My questions: 1- Is it feasible with p4lang ? since I am don’t have any prior knowledge. 1-1- Can p4lang be interfaced with Python (scapy lib can only manipulate packets). 2- Is it possible to evaluate the routing protocol written in p4lang in terms of: nbr of packets sent, congestion, transmission time, queuing buffer, etc. 3- I want also to verify the scalability of the routing protocol, how many nodes are possible in a network ?
Hi, this is should be feasible. If two routers encrypted the communication channel between them, then it would be impossible (I believe… that’s the purpose of encrypting the traffic, right?). But as long as the switch can parse the protocol, then you should not have problems. Consider that P4 is not focused on the application layer, specially if this is of variable size (for instance, HTTP). Also, some hardware targets might be limited on how many bytes can be parsed too (software targets like the bmv2 are much more flexible). So the fewer fields you parse from your custom OSPF protocol, the better. If you need additional fields with custom values, then try to insert them as close as your custom OSPF header (beginning) as possible. That would simplify the implementation.
Absolutely, check the P4 tutorial. You have plenty of examples of Python programs and the scapy library. I believe many developers have posted packet_in and packet_out examples using P4Runtime using Python (and possibly scapy) so be sure to check them. My first search showed some example like this or this one. The p4-guide is always a good reference for any example you might want to search. This one is pretty good that shows the packet_in and packet_out examples.
You would have to be a little more specific on what you mean by “evaluate”. You could, in principle, extract some information from the switch standard_metadata (I am referring to the Simple Switch target based on the bmv2). For instance, as you can observe here and also explained here, you have some interesting information like the timestamps (AFAIK this is not sync among switch, it is a rolling timestamp), queue time or the packets in the queue. Now, you can always extend the functionality of the switch framework and implement your own metadata. However, unless you are familiar with P4, bmv2 and C++, might not be a one-day task.
In terms of packets sent, I think you can use the counters, However, I believe counters cannot be read in the data plane but the control plane can query it (like the Simple switch CLI). See here for more info about counters or any other topic about P4 shown in other lectures.

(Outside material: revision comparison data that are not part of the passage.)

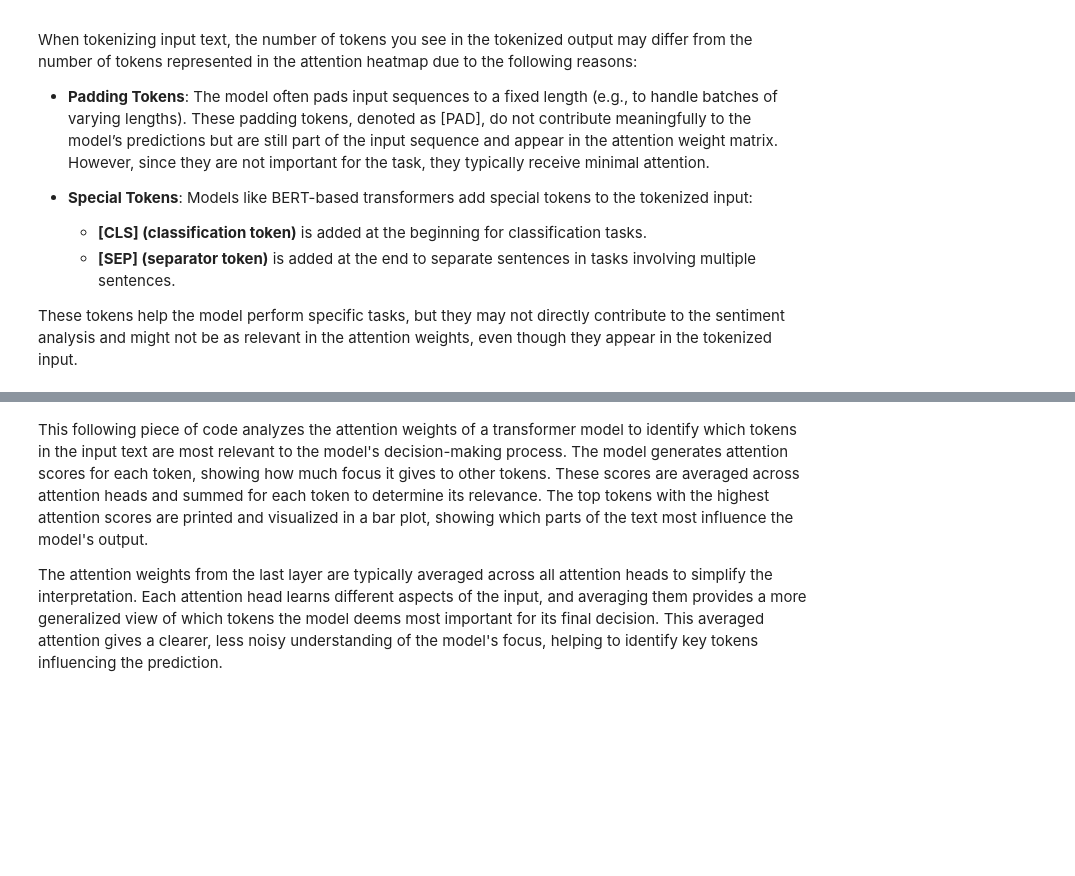
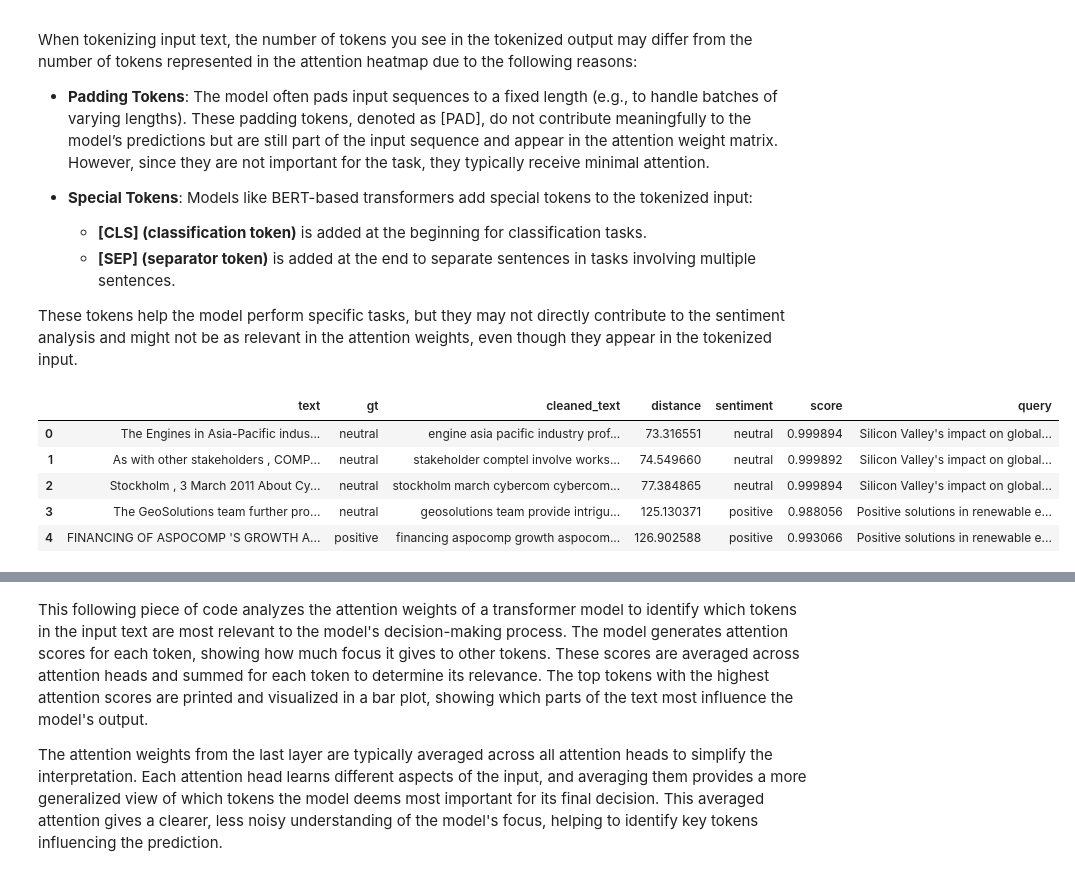
Before and after one commit to Gabriele-Sormani/BusinessIntelligenceProject, a Jupyter notebook: project_BusinessIntelligence.ipynb, the cells around one changed output, grey strips where cells are left out. Saved outputs shown, nothing was run; the diff lists cells and outputs as text; code cells hidden in the pictures; blank space fills up the shorter version.

Commit message:
all result are saved, removed lit and shap

```diff
--- a/project_BusinessIntelligence.ipynb
+++ b/project_BusinessIntelligence.ipynb
@@ -278,15 +297,16 @@ for query in queries:
                     # extract the necessary information
                     entry = {
                         "text": document[j],
-                        "sentiment": metadata.get('sentiment', 'No sentiment found'),
-                        "cleaned_text": metadata.get('cleaned_text', 'No cleaned text found')
+                        "gt": metadata.get('sentiment', 'No sentiment found'),
+                        "cleaned_text": metadata.get('cleaned_text', 'No cleaned text found'),
+                        "distance": distances[j]
                     }
                     query_results[query].append(entry) #add to a dict
 
                     # print the document, text and metadata
                     print(f"\nDocument {j + 1}:")
                     print(f"Text: {entry['text']}")
-                    print(f"Sentiment: {entry['sentiment']}")
+                    print(f"Sentiment: {entry['gt']}")
                     print(f"Cleaned Text: {entry['cleaned_text']}")
                     print(f"Distance: {distances[j]:.4f}")
                     print("-" * 50)
@@ -370,7 +390,11 @@ for query in query_results:
         # classify sentiment using the Hugging Face model
         classified_sentiment, score = classify_sentiment(text)
 
-        actual_labels.append(document['sentiment'])
+        query_results[query][i]['sentiment'] = classified_sentiment
+        query_results[query][i]['score'] = score
+
+
+        actual_labels.append(document['gt'])
         predicted_labels.append(classified_sentiment.lower())
 
         # print out the results
@@ -485,3 +517,20 @@ When tokenizing input text, the number of tokens you see in the tokenized output
   - **[SEP] (separator token)** is added at the end to separate sentences in tasks involving multiple sentences.
 
 These tokens help the model perform specific tasks, but they may not directly contribute to the sentiment analysis and might not be as relevant in the attention weights, even though they appear in the tokenized input.
+# %%
+df = pd.DataFrame()
+for query in query_results:
+  queries = [query, query, query]
+  df_tmp = pd.DataFrame(query_results[query])
+  df_tmp['query'] = queries
+  df = pd.concat([df, df_tmp])
+
+df = df.reset_index(drop=True)
+df.head()
+# %% [output]
+|  | text | gt | cleaned_text | distance | sentiment | score | query |
+| 0 | The Engines in Asia-Pacific indus... | neutral | engine asia pacific industry prof... | 73.316551 | neutral | 0.999894 | Silicon Valley's impact on global... |
+| 1 | As with other stakeholders , COMP... | neutral | stakeholder comptel involve works... | 74.549660 | neutral | 0.999892 | Silicon Valley's impact on global... |
+| 2 | Stockholm , 3 March 2011 About Cy... | neutral | stockholm march cybercom cybercom... | 77.384865 | neutral | 0.999894 | Silicon Valley's impact on global... |
+| 3 | The GeoSolutions team further pro... | neutral | geosolutions team provide intrigu... | 125.130371 | positive | 0.988056 | Positive solutions in renewable e... |
+| 4 | FINANCING OF ASPOCOMP 'S GROWTH A... | positive | financing aspocomp growth aspocom... | 126.902588 | positive | 0.993066 | Positive solutions in renewable e... |
```
Also changed, not shown: parts of 28 cells of this notebook.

I am not completely sure how to answer this question. I believe this depends on your server or laptop that uses Mininet (I believe you will use Mininet). Furthermore, I do not remember performance tests in terms of maximum nodes, but for sure there must be articles talking about it. My guess is that your computing and memory resources might be the limit, but I could be wrong, considering bmv2 was thought to be used for debugging and testing. I remember a colleague from a Spanish university complaining about using more than 16 switches following the examples of the NG-SDN tutorial (controller uses Java, so it might not be your option), since the controller could not detect some links. I think that you can test it yourself and let us know what you find. But other developers might know this, so I will see if they answer
You have to know, though, that the bmv2 was never a production switch, so it will not run as such. However, you can try to use the commands shown in this website to try to improve the performance.